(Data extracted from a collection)

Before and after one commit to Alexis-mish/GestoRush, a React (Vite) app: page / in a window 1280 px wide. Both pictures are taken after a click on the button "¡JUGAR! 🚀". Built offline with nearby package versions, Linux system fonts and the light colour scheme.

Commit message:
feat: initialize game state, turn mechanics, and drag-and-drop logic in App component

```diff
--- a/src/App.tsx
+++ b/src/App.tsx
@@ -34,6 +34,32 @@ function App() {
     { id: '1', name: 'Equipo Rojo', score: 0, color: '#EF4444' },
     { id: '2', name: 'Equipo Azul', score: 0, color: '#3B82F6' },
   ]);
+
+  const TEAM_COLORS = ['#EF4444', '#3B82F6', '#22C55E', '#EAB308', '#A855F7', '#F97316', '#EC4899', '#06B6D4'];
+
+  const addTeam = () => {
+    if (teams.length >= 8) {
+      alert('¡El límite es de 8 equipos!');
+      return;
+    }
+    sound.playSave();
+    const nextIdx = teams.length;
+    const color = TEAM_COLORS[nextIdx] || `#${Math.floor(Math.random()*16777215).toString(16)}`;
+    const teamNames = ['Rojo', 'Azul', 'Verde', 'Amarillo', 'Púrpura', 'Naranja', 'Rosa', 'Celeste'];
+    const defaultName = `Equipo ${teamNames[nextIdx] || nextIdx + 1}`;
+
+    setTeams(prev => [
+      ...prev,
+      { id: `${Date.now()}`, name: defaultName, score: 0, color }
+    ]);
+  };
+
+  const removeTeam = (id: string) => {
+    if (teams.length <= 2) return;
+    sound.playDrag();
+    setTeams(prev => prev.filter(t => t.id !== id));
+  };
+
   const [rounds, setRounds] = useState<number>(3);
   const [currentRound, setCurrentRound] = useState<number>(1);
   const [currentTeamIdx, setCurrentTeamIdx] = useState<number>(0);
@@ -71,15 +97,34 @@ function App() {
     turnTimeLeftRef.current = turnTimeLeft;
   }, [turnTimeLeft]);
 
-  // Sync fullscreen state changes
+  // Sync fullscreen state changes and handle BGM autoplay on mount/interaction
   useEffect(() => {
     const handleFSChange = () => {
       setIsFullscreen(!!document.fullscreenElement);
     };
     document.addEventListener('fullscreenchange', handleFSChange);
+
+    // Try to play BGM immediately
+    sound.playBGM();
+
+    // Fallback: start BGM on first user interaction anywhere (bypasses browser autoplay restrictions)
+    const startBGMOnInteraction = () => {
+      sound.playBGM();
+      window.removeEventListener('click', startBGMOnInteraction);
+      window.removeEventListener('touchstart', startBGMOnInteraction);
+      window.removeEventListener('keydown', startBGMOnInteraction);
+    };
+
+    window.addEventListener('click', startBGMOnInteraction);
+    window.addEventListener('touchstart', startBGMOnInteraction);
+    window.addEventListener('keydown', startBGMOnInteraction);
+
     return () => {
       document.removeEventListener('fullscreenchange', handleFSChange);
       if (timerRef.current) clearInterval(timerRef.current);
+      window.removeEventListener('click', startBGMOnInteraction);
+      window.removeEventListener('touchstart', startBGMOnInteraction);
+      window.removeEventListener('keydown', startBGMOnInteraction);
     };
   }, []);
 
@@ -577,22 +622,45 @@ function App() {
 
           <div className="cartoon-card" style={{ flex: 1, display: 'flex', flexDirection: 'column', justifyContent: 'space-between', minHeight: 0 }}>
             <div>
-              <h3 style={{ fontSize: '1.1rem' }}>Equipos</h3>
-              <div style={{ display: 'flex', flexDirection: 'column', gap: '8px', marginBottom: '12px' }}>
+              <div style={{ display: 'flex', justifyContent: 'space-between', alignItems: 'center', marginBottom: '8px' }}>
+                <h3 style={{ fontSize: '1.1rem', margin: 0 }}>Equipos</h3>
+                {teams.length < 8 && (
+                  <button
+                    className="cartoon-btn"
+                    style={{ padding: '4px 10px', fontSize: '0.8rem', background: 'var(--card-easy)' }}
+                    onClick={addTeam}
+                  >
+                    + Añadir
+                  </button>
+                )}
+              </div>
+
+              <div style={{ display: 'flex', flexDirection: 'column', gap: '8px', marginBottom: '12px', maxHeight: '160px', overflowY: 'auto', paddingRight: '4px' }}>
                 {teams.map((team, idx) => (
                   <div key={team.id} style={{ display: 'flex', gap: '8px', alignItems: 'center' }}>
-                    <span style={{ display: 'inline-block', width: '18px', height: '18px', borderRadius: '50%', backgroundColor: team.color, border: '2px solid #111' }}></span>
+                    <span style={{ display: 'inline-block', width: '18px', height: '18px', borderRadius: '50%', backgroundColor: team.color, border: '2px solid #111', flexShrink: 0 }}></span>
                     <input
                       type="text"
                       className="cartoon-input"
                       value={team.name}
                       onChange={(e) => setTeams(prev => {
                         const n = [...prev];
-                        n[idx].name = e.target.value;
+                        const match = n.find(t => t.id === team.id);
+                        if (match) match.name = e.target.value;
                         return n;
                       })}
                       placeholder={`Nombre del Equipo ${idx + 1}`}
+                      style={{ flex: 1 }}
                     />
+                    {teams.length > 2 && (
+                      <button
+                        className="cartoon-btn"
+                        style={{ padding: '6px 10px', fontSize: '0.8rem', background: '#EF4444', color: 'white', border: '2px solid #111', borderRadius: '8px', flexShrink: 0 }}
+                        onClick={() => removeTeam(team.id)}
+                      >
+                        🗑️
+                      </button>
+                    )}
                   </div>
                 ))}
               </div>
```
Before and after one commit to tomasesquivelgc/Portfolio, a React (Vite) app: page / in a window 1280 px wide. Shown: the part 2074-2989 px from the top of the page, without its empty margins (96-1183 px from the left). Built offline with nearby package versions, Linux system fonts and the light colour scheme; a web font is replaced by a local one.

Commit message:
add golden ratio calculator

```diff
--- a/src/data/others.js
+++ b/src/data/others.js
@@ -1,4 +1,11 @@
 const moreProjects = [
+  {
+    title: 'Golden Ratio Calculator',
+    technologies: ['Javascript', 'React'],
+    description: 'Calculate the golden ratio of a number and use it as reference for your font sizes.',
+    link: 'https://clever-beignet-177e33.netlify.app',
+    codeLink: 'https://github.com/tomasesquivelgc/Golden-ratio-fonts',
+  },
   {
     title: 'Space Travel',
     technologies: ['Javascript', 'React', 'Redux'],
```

* **GOAL OF THE EXERCISE**: Could you copy every line from the records that mentions the word "length"?

* **RESPONSE FOR THIS EXERCISE**:
+    if (teams.length >= 8) {
+    const nextIdx = teams.length;
+    if (teams.length <= 2) return;
+                {teams.length < 8 && (
+                    {teams.length > 2 && (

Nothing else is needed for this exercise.